Some things haven’t changed, the charm of those running the bar and the welcoming atmosphere are still the same. They still offer live music three to four times per month, though the music is geared toward the new generation; polka dances are a thing of the past. Kristen explains that there are about a dozen regulars from around the area that still come in, even though they’re a bit older. Some of the “kids” that Kristen grew up with stop in, now they’re adults like her.

Kozy is still a daily visitor to the bar, this time as a guest. He enjoys talking with the customers and telling his stories. His regular spot is at the West end of the bar, sitting in the same spot as he and his wife sat at for years. Kristen even kept that section of the bar top from the old bar just for her grandpa to sit at.

Kristen explains what surprised her the most. “The amount of people and support I had.” She was surprised that, with no liquor license, sales went so well when they opened. The most challenging was getting the food for their menu figured out and gauging how much to order.

If she had to do it over again, she wouldn’t change a thing. She smiles, “I think it’s going pretty well.
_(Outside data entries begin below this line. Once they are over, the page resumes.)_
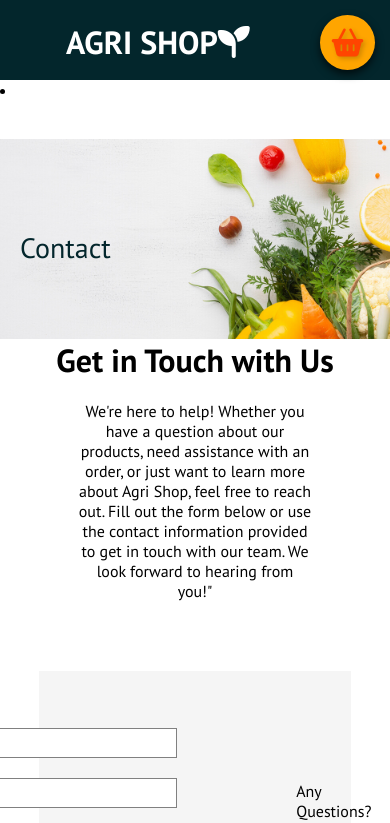
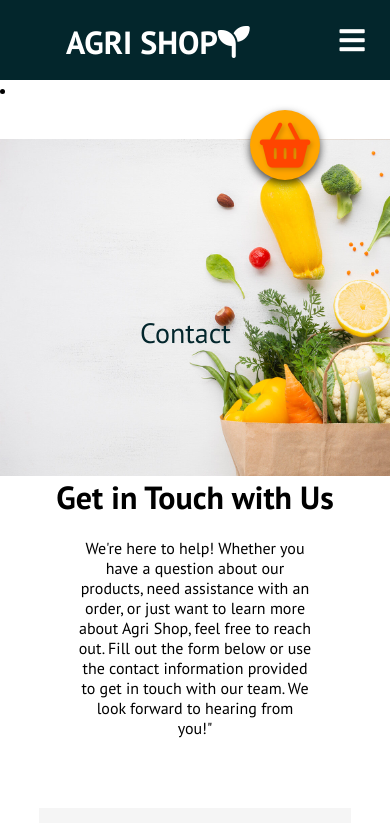
Before and after one commit to MKristinaa/AgriShop-React, a React (Create React App) app: page /contact in a window 390 px wide. Shown: the top 823 px of the page. Built offline with nearby package versions, Linux system fonts and the light colour scheme.

Commit message:
Updated Product.css

```diff
--- a/src/components/pages/Product.css
+++ b/src/components/pages/Product.css
@@ -5,16 +5,12 @@
 
 /* TOP BANNER */
 .top {
-  width: 100%;
-  height: 350px;
-  background-image: url('../../images/top.jpg');
-  background-position: center;
-  background-size: cover;
-  display: flex;
-  justify-content: flex-start; /* levo */
-  align-items: flex-start;     /* odozgo */
-  padding: 80px 50px 0 50px;  /* gornji padding veći, donji 0 */
-  box-sizing: border-box;
+  background-image: url('../../images/home.jpg');
+    background-size: cover;
+    background-position: center;
+    height: 40vh;
+    width: 100%;
+    display: flex;
 }
 
 .top-text {
@@ -43,7 +39,7 @@
 .cart i {
   color: orangered;
   font-size: 45px;
-  text-shadow: 2px 2px 5px rgba(0, 0, 0, 0.2);
+  text-shadow: 2px 2px 5px rgba(0,0,0,0.2);
 }
 
 /* MAIN CONTENT */
@@ -55,6 +51,7 @@
   margin: 0;
   align-items: flex-start;
   justify-content: space-between;
+  transition: all 0.3s ease;
 }
 
 /* LEVO - SIDEBAR */
@@ -138,7 +135,6 @@
   color: white;
   padding: 10px 16px;
   border-radius: 8px;
-  text-decoration: none;
   font-size: 15px;
   font-weight: 600;
   cursor: pointer;
@@ -236,35 +232,60 @@
   transform: translateX(4px);
 }
 
+/* HAMBURGER BUTTON */
+.hamburger {
+  display: none;
+  flex-direction: column;
+  justify-content: space-between;
+  width: 35px;
+  height: 25px;
+  position: fixed;
+  top: 360px; /* ispod top diva */
+  left: 20px;
+  cursor: pointer;
+  z-index: 1100;
+}
+
+.hamburger span {
+  height: 4px;
+  background: #046b1f;
+  border-radius: 2px;
+}
+
 /* ===== RESPONSIVE ===== */
 
 /* TABLET (max 992px) */
 @media (max-width: 992px) {
-  .top {
-    height: auto;
-    min-height: 250px;
-    padding: 60px 40px 0 40px;
-    align-items: flex-start;
+
+  .hamburger {
+    display: flex;
   }
 
-  .top-text {
-    font-size: clamp(36px, 5vw, 50px);
+  .sidebar-left {
+    position: fixed;
+    left: -260px;
+    top: 0;
+    height: 100%;
+    z-index: 1200;
+    transition: left 0.3s ease;
+    width: 260px;
+    background-color: #fff;
+    overflow-y: auto;
+    box-shadow: 2px 0 8px rgba(0,0,0,0.2);
+  }
+
+  .content.sidebar-active .sidebar-left {
+    left: 0;
+  }
+
+  .products-right {
+    width: 100%;
+    margin: 0;
   }
 
   .content {
     flex-direction: column;
     align-items: center;
-  }
-
-  .sidebar-left {
-    width: 90%;
-    margin: 0 0 30px 0;
-    padding: 20px;
-  }
-
-  .products-right {
-    width: 95%;
-    margin: 0 0 50px 0;
   }
 
   .product-grid {
@@ -275,27 +296,11 @@
   .pagination {
     margin-top: 20px;
   }
+}
 
-  .cart {
-    top: 20px;
-    right: 20px;
-    width: 60px;
-    height: 60px;
-  }
-
-  .cart i {
-    font-size: 30px;
-  }
-}
 
 /* MOBILE (max 600px) */
 @media (max-width: 600px) {
-  .top {
-    height: auto;
-    min-height: 200px;
-    padding: 40px 20px 0 20px;
-    align-items: flex-start;
-  }
 
   .top-text {
     font-size: clamp(28px, 6vw, 36px);
@@ -303,8 +308,12 @@
 
   .sidebar-left {
     width: 100%;
-    margin: 0 0 20px 0;
     padding: 15px;
+    left: -260px;
+  }
+
+  .content.sidebar-active .sidebar-left {
+    left: 0;
   }
 
   .products-right {
@@ -322,27 +331,7 @@
     gap: 8px;
   }
 
-  .product-title {
-    font-size: 16px;
-  }
-
-  .product-price {
-    font-size: 14px;
-  }
-
-  .all-products-btn.view-btn, .all-products-btn.all-btn {
-    font-size: 14px;
-    padding: 8px 12px;
-  }
-
-  .cart {
-    top: 15px;
-    right: 15px;
-    width: 55px;
-    height: 55px;
-  }
-
-  .cart i {
-    font-size: 28px;
+  .hamburger {
+    top: 320px; /* za manji ekran pomeri burger */
   }
 }
--- a/src/components/pages/Product.js
+++ b/src/components/pages/Product.js
@@ -14,7 +14,7 @@
   const [productsCount, setProductsCount] = useState(0);
   const [filteredProductsCount, setFilteredProductsCount] = useState(0);
   const [currentCategory, setCurrentCategory] = useState('');
-  const [sidebarOpen, setSidebarOpen] = useState(false); // kontrola sidebar-a
+  const [sidebarOpen, setSidebarOpen] = useState(false);
 
   const categories = [
     'Vegetables',
@@ -32,7 +32,6 @@
   const { keyword } = useParams();
   const location = useLocation();
   const navigate = useNavigate();
-
   const searchParams = new URLSearchParams(location.search);
   const categoryFromURL = searchParams.get('category');
 
@@ -45,11 +44,8 @@
   }, []);
 
   useEffect(() => {
-    if (categoryFromURL) {
-      setCurrentCategory(categoryFromURL);
-    } else {
-      setCurrentCategory('');
-    }
+    if (categoryFromURL) setCurrentCategory(categoryFromURL);
+    else setCurrentCategory('');
   }, [categoryFromURL]);
 
   useEffect(() => {
@@ -76,7 +72,6 @@
 
   return (
     <div className='container'>
-
       {/* CART */}
       {(user === null || user.role === 'seller' || user.role === 'user') && (
         <li className='nav-item'>
@@ -88,18 +83,19 @@
         </li>
       )}
 
-      {/* TOP BANNER */}
+      {/* TOP DIV */}
       <div className='top'>
         <div className='top-text'>Products</div>
       </div>
 
-      {/* HAMBURGER dugme */}
-      <div className={`hamburger ${sidebarOpen ? 'open' : ''}`} onClick={() => setSidebarOpen(!sidebarOpen)}>
+      {/* HAMBURGER */}
+      <div className='hamburger' onClick={() => setSidebarOpen(!sidebarOpen)}>
         <span></span>
         <span></span>
         <span></span>
       </div>
 
+      {/* MAIN CONTENT */}
       <div className={`content ${sidebarOpen ? 'sidebar-active' : ''}`}>
         {/* SIDEBAR LEVO */}
         <div className='right-side sidebar-left'>
@@ -117,7 +113,7 @@
                   key={cat}
                   to={`/product?category=${cat}`}
                   className="category-card"
-                  onClick={() => setSidebarOpen(false)} // zatvori sidebar kad klikneš
+                  onClick={() => setSidebarOpen(false)}
                 >
                   <i className="fa-solid fa-leaf"></i>
                   <span>{cat}</span>
@@ -125,6 +121,7 @@
               ))}
             </div>
 
+            {/* All Products dugme */}
             <button
               onClick={() => {
                 setCurrentCategory('');
```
Way better than I ever thought.” She and her grandpa both agree that the best part of the business are the people.

She invites you to stop in to meet some friendly people or listen to some live music on a band night. You can find them on Facebook under “Kozy’s Bar.” They open at 3:00 PM Monday through Friday and at noon on weekends. The bar closes in the evening whenever the crowd leaves.

As I sit with Kozy and Kristen, I can see the similarities that run through the family. One thing I see for certain, Kozy’s Bar still has its welcoming charm and fun atmosphere. It’s run by family and when you walk in the front door, you feel like family.